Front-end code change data
******

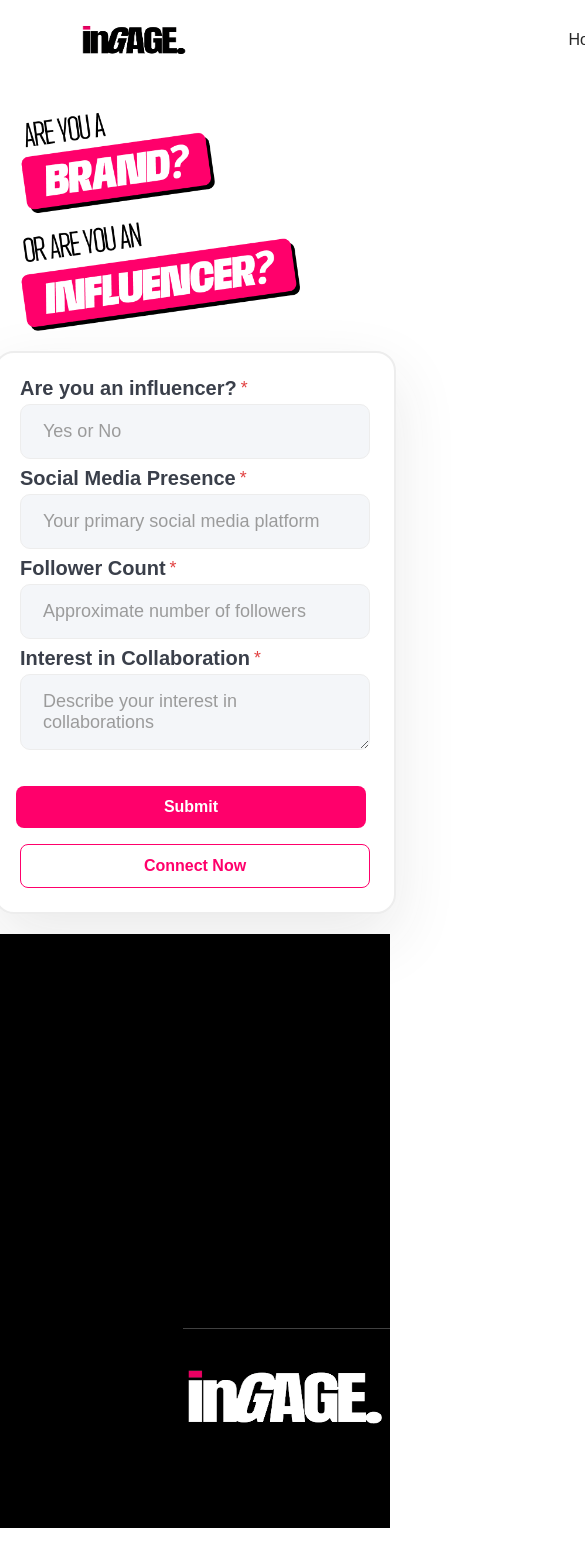
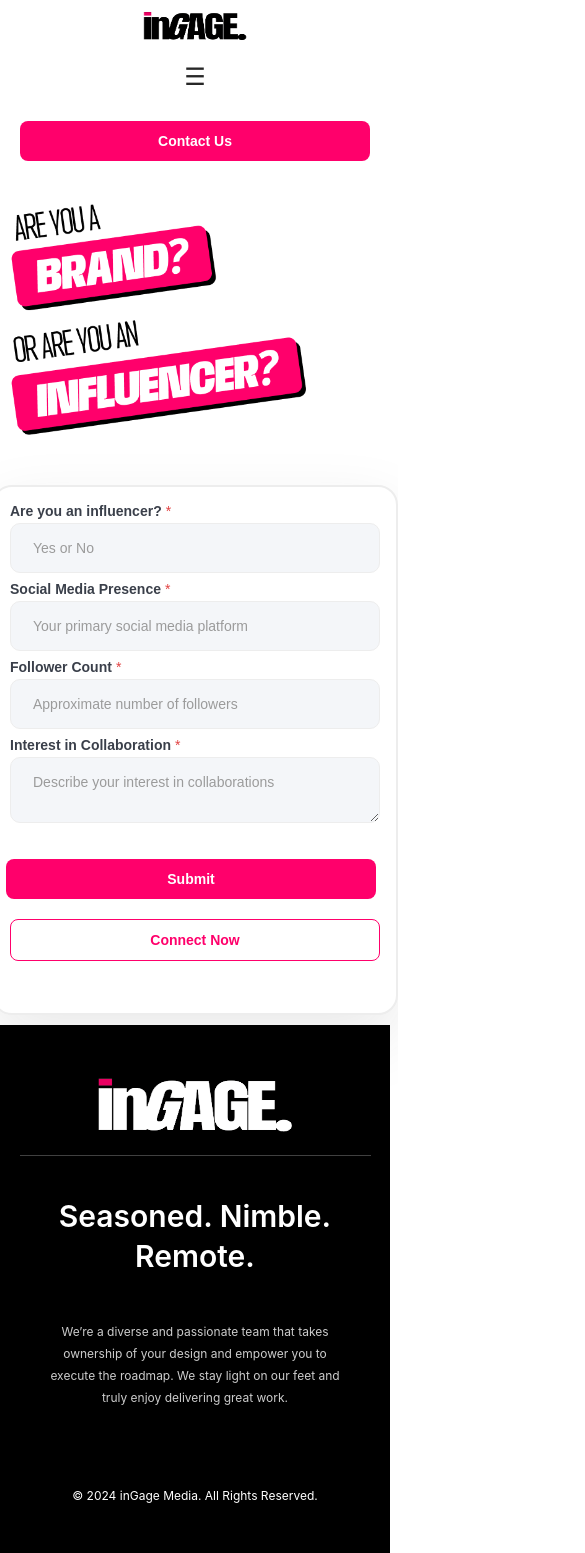
Before and after one commit to ashishmohapatra240/InGage-Frontend, a React (Create React App) app: page / in a window 390 px wide. Shown: the top 1553 px of the page, 585 px wide, since content can reach past the window. Before the commit the page ends 1528 px from the top, so only its background shows below. Built offline with nearby package versions, Linux system fonts and the light colour scheme; the HTML template or start-up script is replaced by a standard one.

Commit message:
added responsiveness in landing page and components

```diff
--- a/src/components/Footer/Footer.module.css
+++ b/src/components/Footer/Footer.module.css
@@ -1,14 +1,18 @@
-/* Footer.module.css */
-html, body {
+html,
+body {
   margin: 0;
   padding: 0;
 }
 
 .footerContainer {
   width: 100%;
-  height: 594px;
+  height: auto;
   position: relative;
   background: white;
+  padding: 50px 0;
+  display: flex;
+  justify-content: center;
+  align-items: center;
 }
 
 .blackBackground {
@@ -16,77 +20,80 @@ html, body {
   height: 100%;
   position: absolute;
   background: black;
+  top: 0;
 }
 
 .footerContent {
-  width: 1074px;
-  height: 393px;
-  position: absolute;
-  left: 183px;
-  top: 100px;
+  width: 90%;
+  max-width: 1074px;
+  min-height: 393px;
+  margin: auto;
+  position: relative;
+  display: flex;
+  flex-direction: column;
+  align-items: center;
 }
 
 .logo {
   width: 203.68px;
   height: 60px;
-  position: absolute;
-  left: 0;
-  top: 333px;
+  margin-top: auto;
 }
 
 .divider {
   width: 100%;
   height: 1px;
-  position: absolute;
-  top: 294px;
   background: rgba(255, 255, 255, 0.25);
+  margin: 20px 0;
 }
 
 .title {
-  position: absolute;
-  left: 285px;
-  top: 0;
   color: white;
   font-size: 40px;
-  font-family: 'Gilroy', sans-serif;
   font-weight: 600;
   line-height: 56px;
   text-align: center;
+  margin-top: 20px;
 }
 
 .description {
-  width: 659px;
-  position: absolute;
-  left: 207px;
-  top: 76px;
   color: rgba(255, 255, 255, 0.8);
   font-size: 14px;
-  font-family: 'Gilroy', sans-serif;
-  font-weight: 400;
   line-height: 22px;
   text-align: center;
+  padding: 0 20px;
+  margin: 20px 0;
 }
 
 .buttonGroup {
-  width: 242px;
-  height: 34px;
-  position: absolute;
-  left: 416px;
-  top: 160px;
   display: flex;
   justify-content: space-between;
+  width: 100%;
+  max-width: 242px;
+  margin: 20px 0;
 }
 
 .footerText {
-  position: absolute;
-  left: 402px;
-  top: 356px;
   color: white;
   font-size: 14px;
-  font-family: 'Gilroy', sans-serif;
-  font-weight: 400;
   line-height: 14px;
   text-align: center;
+  margin-top: 20px;
 }
 
-/* Add styles for buttons and social icons as needed */
+@media (max-width: 768px) {
+  .title {
+    font-size: 30px;
+    line-height: 40px;
+  }
+
+  .description,
+  .footerText {
+    font-size: 12px;
+  }
+
+  .buttonGroup {
+    flex-direction: column;
+    gap: 10px;
+  }
+}
--- a/src/components/Form/Form.module.css
+++ b/src/components/Form/Form.module.css
@@ -1,5 +1,4 @@
 :root {
-
   --background-color: #F4F6F9;
   --border-color: #EDEDED;
   --primary-text-color: #09101D;
@@ -20,7 +19,7 @@
   flex-direction: column;
   align-items: stretch;
   justify-content: space-between;
-  padding: 32px;
+  padding: var(--padding-md);
   width: 100%;
   max-width: 732px;
   min-height: 400px;
@@ -126,6 +125,17 @@
   opacity: 0.9;
 }
 
+@media (max-width: 1024px) {
+
+  .title,
+  .asterisk,
+  .inputText,
+  .textareaText,
+  .button {
+    font-size: 16px;
+  }
+}
+
 @media (max-width: 768px) {
   .formContainer {
     padding: 24px;
@@ -133,6 +143,7 @@
 
   .buttonContainer {
     flex-direction: column;
+    gap: 16px;
   }
 
   .submitButton,
@@ -141,3 +152,22 @@
     margin-top: 8px;
   }
 }
+
+@media (max-width: 480px) {
+
+  .title,
+  .asterisk,
+  .inputText,
+  .textareaText,
+  .button {
+    font-size: 14px;
+  }
+
+  .formContainer {
+    padding: 16px;
+  }
+
+  .buttonContainer {
+    gap: 12px;
+  }
+}
--- a/src/components/Header/Header.jsx
+++ b/src/components/Header/Header.jsx
@@ -1,18 +1,26 @@
-// Header.js
-import React from "react";
+import React, { useState } from "react";
 import styles from "./Header.module.css";
 import logo from "../../assets/images/Logo.png";
 
 const Header = () => {
+  const [isNavVisible, setIsNavVisible] = useState(false);
+
+  const toggleNav = () => {
+    setIsNavVisible(!isNavVisible);
+  };
+
   return (
-    <div className={styles.headerContainer}>
+    <header className={styles.headerContainer}>
       <div className={styles.headerContent}>
-        <img
-          className={styles.logo}
-          src={logo}
-          alt="Logo"
-        />
-        <nav className={styles.navigation}>
+        <img src={logo} alt="Logo" className={styles.logo} />
+        <div className={styles.menuIcon} onClick={toggleNav}>
+          ☰
+        </div>
+        <nav
+          className={`${styles.navigation} ${
+            isNavVisible ? styles.showNav : ""
+          }`}
+        >
           <a href="/" className={styles.navLink}>
             Home
           </a>
@@ -28,7 +36,7 @@ const Header = () => {
         </nav>
         <button className={styles.contactButton}>Contact Us</button>
       </div>
-    </div>
+    </header>
   );
 };
 
--- a/src/components/Header/Header.module.css
+++ b/src/components/Header/Header.module.css
@@ -1,23 +1,34 @@
-/* Header.module.css */
 .headerContainer {
-    width: 1440px;
-    height: 80px;
+    width: 100%;
+    max-width: 1440px;
     display: flex;
     justify-content: center;
-    align-items: center;
+    background-color: #fff;
+    margin: 0 auto;
+    padding: 20px 0;
+
 }
 
 .headerContent {
-    width: 1280px;
+    width: 100%;
+    max-width: 1280px;
     padding: 0 32px;
     display: flex;
     justify-content: space-between;
     align-items: center;
+    position: relative;
 }
 
 .logo {
     width: 108.19px;
     height: 31.78px;
+}
+
+.menuIcon {
+    display: none;
+    cursor: pointer;
+    font-size: 24px;
+    color: #272727;
 }
 
 .navigation {
@@ -48,3 +59,60 @@
     line-height: 24px;
     cursor: pointer;
 }
+
+@media (max-width: 1024px) {
+    .headerContent {
+        padding: 0 20px;
+    }
+
+    .navigation {
+        gap: 20px;
+    }
+
+    .navLink {
+        font-size: 14px;
+    }
+
+    .contactButton {
+        padding: 8px 16px;
+        font-size: 14px;
+    }
+}
+
+@media (max-width: 768px) {
+    .headerContainer {
+        padding-top: 10px;
+        /* Adds padding to ensure margin from top */
+    }
+
+    .headerContent {
+        flex-direction: column;
+        align-items: center;
+        gap: 20px;
+    }
+
+    .menuIcon {
+        display: block;
+    }
+
+    .navigation {
+        flex-direction: column;
+        width: 100%;
+        display: none;
+        gap: 10px;
+    }
+
+    .showNav {
+        display: flex;
+        position: relative;
+        padding-bottom: 20px;
+        /* Adds padding below the navigation for space */
+    }
+
+    .contactButton {
+        width: 100%;
+        position: relative;
+        margin-top: 10px;
+        /* Ensures button is below the navigation menu */
+    }
+}
--- /dev/null
+++ b/src/components/HeroImage/HeroImage.jsx
@@ -0,0 +1,10 @@
+import React from "react";
+import heroImage from "../../assets/images/Influencer.png";
+
+const HeroImage = () => (
+  <div className="hero-image" style={{ flex: 1 }}>
+    <img src={heroImage} alt="Hero" style={{ width: "80%", height: "auto" }} />
+  </div>
+);
+
+export default HeroImage;
--- a/src/components/HeroImage/index.jsx
+++ /dev/null
@@ -1,10 +0,0 @@
-import React from 'react';
-import heroImage from '../../assets/images/Influencer.png';
-
-const HeroImage = () => (
-  <div className="hero-image" style={{ flex: 1 }}>
-    <img src={heroImage} alt="Hero" style={{ width: '80%', height: 'auto' }} />
-  </div>
-);
-
-export default HeroImage;
--- a/src/pages/LandingPage/LandingPage.css
+++ b/src/pages/LandingPage/LandingPage.css
@@ -8,9 +8,8 @@
     min-height: 100vh;
 }
 
-/* Ensures the form and hero image take equal space */
-.landing-container > * {
-  flex: 1;
+.landing-container>* {
+    flex: 1;
 }
 
 @media (max-width: 1024px) {
@@ -18,9 +17,9 @@
         padding: 30px;
         gap: 24px;
     }
-    /* Adjusting the gap and ensuring the children fit better */
-    .landing-container > * {
-        flex-basis: 45%; /* Giving a bit more room for each child */
+
+    .landing-container>* {
+        flex-basis: 45%;
     }
 }
 
@@ -30,8 +29,15 @@
         padding: 20px;
         gap: 16px;
     }
-    /* On small screens, each child takes full width */
-    .landing-container > * {
+
+    .landing-container>* {
         flex-basis: 100%;
     }
 }
+
+@media (max-width: 480px) {
+    .landing-container {
+        padding: 10px;
+        gap: 10px;
+    }
+}
--- a/src/pages/LandingPage/LandingPage.jsx
+++ b/src/pages/LandingPage/LandingPage.jsx
@@ -1,6 +1,6 @@
 import React from 'react';
 import Form from '../../components/Form/Form';
-import HeroImage from '../../components/HeroImage';
+import HeroImage from '../../components/HeroImage/HeroImage';
 import './LandingPage.css';
 
 const LandingPage = () => {
```
Also changed, not shown: src/components/HeroImage/HeroImage.module.css (added, +39 -0 lines).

******

- [Task prompt]:
Find the lines above with the word "color". Copy them out.

- [Output for this task]:
   color: white;
   color: rgba(255, 255, 255, 0.8);
   color: white;
   --background-color: #F4F6F9;
   --border-color: #EDEDED;
   --primary-text-color: #09101D;
+    background-color: #fff;
+    color: #272727;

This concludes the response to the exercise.